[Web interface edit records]
⁂

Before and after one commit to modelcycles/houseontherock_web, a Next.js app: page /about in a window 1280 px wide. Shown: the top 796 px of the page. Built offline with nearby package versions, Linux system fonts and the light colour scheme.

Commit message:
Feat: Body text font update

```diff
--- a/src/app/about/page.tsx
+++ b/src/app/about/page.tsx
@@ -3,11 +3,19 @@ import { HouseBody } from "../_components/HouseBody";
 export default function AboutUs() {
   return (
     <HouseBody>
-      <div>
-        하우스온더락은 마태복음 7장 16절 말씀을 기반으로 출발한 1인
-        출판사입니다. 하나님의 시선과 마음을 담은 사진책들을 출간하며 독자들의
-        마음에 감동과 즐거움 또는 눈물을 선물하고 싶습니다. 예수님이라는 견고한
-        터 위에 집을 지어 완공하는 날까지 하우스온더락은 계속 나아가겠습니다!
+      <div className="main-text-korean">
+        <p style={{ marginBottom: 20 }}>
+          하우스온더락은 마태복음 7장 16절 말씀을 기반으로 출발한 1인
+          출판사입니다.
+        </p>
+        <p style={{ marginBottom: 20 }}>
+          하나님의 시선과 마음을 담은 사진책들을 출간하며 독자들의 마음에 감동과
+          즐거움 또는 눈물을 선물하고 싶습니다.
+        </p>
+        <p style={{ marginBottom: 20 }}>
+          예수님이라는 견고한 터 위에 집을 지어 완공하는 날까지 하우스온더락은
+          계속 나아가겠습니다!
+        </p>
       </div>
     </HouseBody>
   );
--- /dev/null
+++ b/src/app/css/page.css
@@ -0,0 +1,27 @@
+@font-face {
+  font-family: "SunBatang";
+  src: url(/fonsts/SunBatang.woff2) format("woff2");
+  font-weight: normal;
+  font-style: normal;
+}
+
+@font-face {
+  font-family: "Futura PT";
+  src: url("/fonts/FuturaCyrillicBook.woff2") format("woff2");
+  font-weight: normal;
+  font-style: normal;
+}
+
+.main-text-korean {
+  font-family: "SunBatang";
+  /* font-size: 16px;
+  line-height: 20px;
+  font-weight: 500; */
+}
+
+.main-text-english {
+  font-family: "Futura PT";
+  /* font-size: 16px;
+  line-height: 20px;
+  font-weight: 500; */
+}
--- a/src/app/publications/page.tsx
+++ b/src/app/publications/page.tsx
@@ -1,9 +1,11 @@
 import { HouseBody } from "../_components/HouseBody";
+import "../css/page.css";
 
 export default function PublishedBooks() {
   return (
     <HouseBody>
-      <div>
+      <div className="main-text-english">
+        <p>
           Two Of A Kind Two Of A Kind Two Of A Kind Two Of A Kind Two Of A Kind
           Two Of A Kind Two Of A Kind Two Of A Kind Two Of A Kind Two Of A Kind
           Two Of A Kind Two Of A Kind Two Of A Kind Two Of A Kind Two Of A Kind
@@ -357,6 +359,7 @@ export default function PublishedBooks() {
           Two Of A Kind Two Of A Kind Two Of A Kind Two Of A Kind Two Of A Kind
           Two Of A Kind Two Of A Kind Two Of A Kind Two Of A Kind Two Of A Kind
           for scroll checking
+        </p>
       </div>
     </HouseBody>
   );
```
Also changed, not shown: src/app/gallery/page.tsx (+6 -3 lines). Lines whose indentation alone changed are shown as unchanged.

⁂

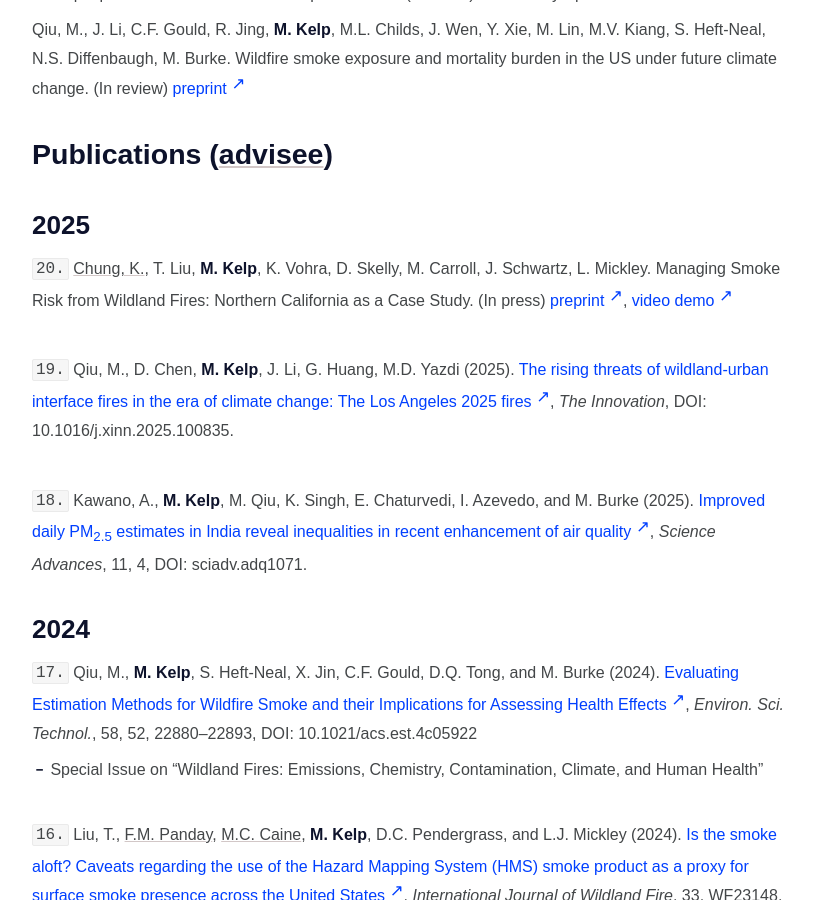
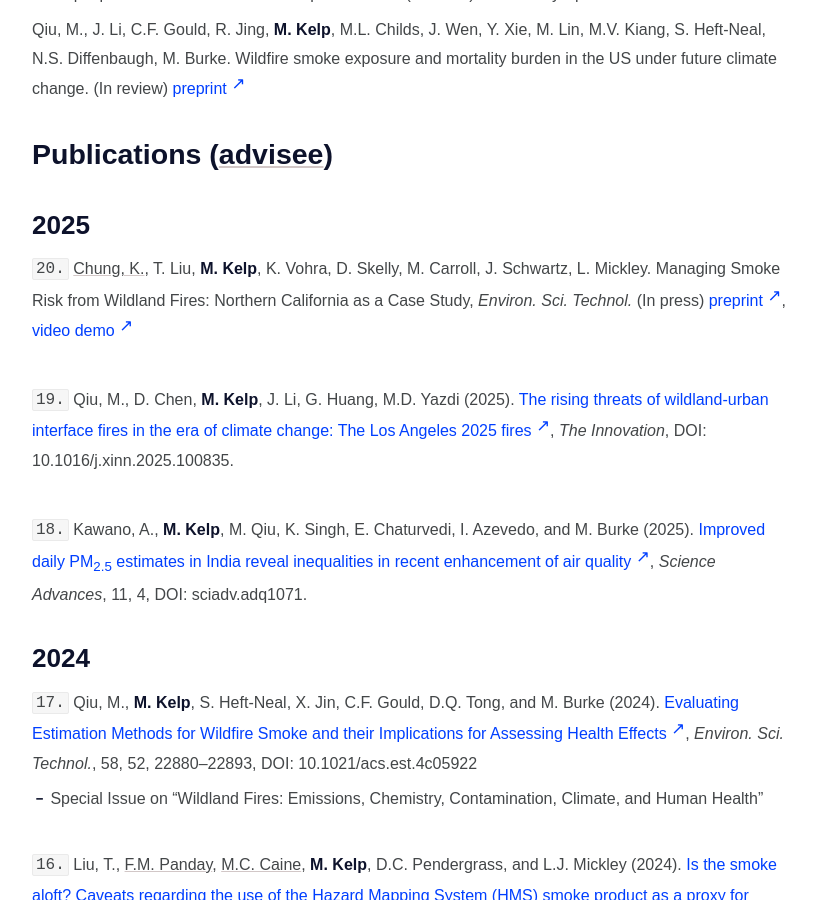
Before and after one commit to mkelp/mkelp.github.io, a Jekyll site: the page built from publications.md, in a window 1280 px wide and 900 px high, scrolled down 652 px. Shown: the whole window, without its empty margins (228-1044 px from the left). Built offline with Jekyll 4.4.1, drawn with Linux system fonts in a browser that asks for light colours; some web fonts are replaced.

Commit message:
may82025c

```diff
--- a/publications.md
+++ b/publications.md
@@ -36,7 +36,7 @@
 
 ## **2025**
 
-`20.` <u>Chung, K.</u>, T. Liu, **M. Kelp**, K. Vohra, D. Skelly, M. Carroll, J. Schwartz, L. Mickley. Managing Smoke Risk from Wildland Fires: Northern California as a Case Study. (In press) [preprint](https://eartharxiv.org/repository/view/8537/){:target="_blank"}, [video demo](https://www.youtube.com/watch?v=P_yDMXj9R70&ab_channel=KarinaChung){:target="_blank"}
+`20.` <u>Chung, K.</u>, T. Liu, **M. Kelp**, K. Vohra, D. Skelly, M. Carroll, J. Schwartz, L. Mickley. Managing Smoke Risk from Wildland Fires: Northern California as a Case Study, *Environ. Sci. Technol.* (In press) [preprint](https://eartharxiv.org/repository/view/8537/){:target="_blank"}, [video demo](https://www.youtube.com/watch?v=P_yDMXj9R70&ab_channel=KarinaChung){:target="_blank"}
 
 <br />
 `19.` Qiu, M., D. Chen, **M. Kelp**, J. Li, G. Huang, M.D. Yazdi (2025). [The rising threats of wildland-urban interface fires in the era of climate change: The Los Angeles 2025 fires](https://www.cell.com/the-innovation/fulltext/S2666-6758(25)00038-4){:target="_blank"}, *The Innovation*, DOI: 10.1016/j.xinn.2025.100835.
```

⁂

Return, from the entries, each line that holds "Linux".

» **ANSWER TO THIS PROBLEM**:
Before and after one commit to modelcycles/houseontherock_web, a Next.js app: page /about in a window 1280 px wide. Shown: the top 796 px of the page. Built offline with nearby package versions, Linux system fonts and the light colour scheme.
Before and after one commit to mkelp/mkelp.github.io, a Jekyll site: the page built from publications.md, in a window 1280 px wide and 900 px high, scrolled down 652 px. Shown: the whole window, without its empty margins (228-1044 px from the left). Built offline with Jekyll 4.4.1, drawn with Linux system fonts in a browser that asks for light colours; some web fonts are replaced.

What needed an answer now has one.